Still, they raise a good point for the next batch of investors tempted to overlook such egregious conflicts.
With commercial real-estate values plunging, investors and their advisers have begun focusing on the conflicts. They say that Goldman is able to use its position as investor, lender and fee-collector to benefit itself at the expense of outsiders.
Check out this number:
For Whitehall’s biggest fund, Whitehall Street Global Real Estate Limited Partnership 2007, the news has been almost all bad. In 2008, it wrote down $2.1 billion of the $3.7 billion invested between May 2007 and August 2008.
That’s a 57 percent plunge. But, as the Journal says: “All wasn’t lost for Goldman.”
During 2008, Goldman made at least $88 million in fees for arranging financing for Whitehall 2007 deals, plus an additional $30 million in advisory fees, and $19 million in property-management fees, according to documents for the first, second and fourth quarters of the year that were reviewed by The Wall Street Journal.
In addition, the Goldman fund charges a 0.5% management fee on the gross cost of the fund’s investments, which was $17.2 billion as of Dec. 31. Assets under management change quarterly, but assuming a static value of $17.2 billion for 2008, that would have earned Goldman an additional fee of $86 million.
That’s $223 million total, or about one-fifth of Goldman’s total investment in the $3.7 billion fund assuming its usual one-third ratio—and that’s just for last year. It will still rake in fees this year, too.

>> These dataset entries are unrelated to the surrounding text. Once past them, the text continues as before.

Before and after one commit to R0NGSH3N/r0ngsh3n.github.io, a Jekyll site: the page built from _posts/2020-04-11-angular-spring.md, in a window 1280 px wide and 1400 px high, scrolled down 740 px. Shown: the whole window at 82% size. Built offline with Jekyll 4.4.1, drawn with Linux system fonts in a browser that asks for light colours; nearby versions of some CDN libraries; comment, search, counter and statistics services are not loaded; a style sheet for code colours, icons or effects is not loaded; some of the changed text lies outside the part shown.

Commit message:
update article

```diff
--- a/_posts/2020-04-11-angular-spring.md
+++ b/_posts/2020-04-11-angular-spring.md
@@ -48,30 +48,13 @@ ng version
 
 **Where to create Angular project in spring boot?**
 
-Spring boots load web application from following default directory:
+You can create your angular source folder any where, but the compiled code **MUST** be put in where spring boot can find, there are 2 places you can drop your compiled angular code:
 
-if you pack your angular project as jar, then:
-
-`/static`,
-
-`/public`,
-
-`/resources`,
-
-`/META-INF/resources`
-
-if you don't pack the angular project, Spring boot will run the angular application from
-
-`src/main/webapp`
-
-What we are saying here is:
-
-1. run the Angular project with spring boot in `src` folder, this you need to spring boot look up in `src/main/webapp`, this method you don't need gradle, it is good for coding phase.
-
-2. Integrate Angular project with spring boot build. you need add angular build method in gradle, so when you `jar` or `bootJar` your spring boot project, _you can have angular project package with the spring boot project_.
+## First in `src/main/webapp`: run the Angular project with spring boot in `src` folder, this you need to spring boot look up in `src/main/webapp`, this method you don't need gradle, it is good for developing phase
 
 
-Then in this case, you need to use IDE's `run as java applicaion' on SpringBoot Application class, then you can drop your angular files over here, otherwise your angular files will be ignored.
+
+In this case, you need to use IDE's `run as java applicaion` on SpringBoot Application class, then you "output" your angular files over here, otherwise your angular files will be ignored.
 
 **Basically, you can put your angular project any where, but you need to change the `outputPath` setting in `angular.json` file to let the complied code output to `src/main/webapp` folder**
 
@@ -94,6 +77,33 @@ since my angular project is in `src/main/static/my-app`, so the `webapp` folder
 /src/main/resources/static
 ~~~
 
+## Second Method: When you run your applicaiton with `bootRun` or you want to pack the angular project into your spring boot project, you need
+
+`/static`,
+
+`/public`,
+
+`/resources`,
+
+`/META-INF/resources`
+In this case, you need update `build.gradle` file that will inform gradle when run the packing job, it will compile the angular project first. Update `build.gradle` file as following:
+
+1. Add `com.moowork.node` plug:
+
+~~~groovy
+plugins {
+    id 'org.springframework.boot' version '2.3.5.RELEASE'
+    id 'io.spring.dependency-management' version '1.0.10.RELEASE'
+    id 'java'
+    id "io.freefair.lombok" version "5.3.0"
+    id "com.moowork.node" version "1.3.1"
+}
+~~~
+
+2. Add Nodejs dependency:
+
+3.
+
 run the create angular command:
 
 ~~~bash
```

Which means that Goldman had less incentive to make good investments with its investors’ money, even though it was putting significant skin in the game upfront—something the WSJ should have made explicit. A typical life cycle for those kinds of funds is seven to ten years. By that point, Goldman will figure to have easily recouped its investment through fees alone.
But it has other protection, too, given its role as lender:
Those conflicts are on display in Nevada, where Goldman paid top dollar for three casinos and a 2,000-room hotel from financier Carl Icahn in February 2008.
To do the deal, Whitehall and a smaller partner borrowed about $1.1 billion from Goldman’s mortgage unit and guaranteed $200 million of that debt. Goldman earned $11 million for arranging the financing, according to fund documents, in addition to an unknown amount earned by the mortgage unit.
This spring, Whitehall warned its investors that lower-than-expected revenue at those properties, which include the Stratosphere hotel and casino on the Las Vegas Strip, may lead to a default on the loan. So Whitehall asked its lender, Goldman, to restructure the debt. Goldman agreed.
Under a recapitalization plan Whitehall was finalizing in April, the Goldman mortgage unit will forgive the Whitehall fund $593 million of the $1.1 billion in debt and also release it from the $200 million in recourse debt, according to fund documents. In exchange for the leniency, the Goldman mortgage unit would gain a 22% noncontrolling equity interest in the investment.
So Goldman takes a big hit on the loans, but gets a big equity stake in the investment at a big discount. The company says it formed an “independent” board with outside investors, but it should never be in this position in the first place (These kinds of conflicts are more prevalent than you might expect: Wall Street firms have done both sides of deals, and commercial real-estate firms sometimes represent buyer and seller or tenant and landlord).
Good for the Journal for pointing this out.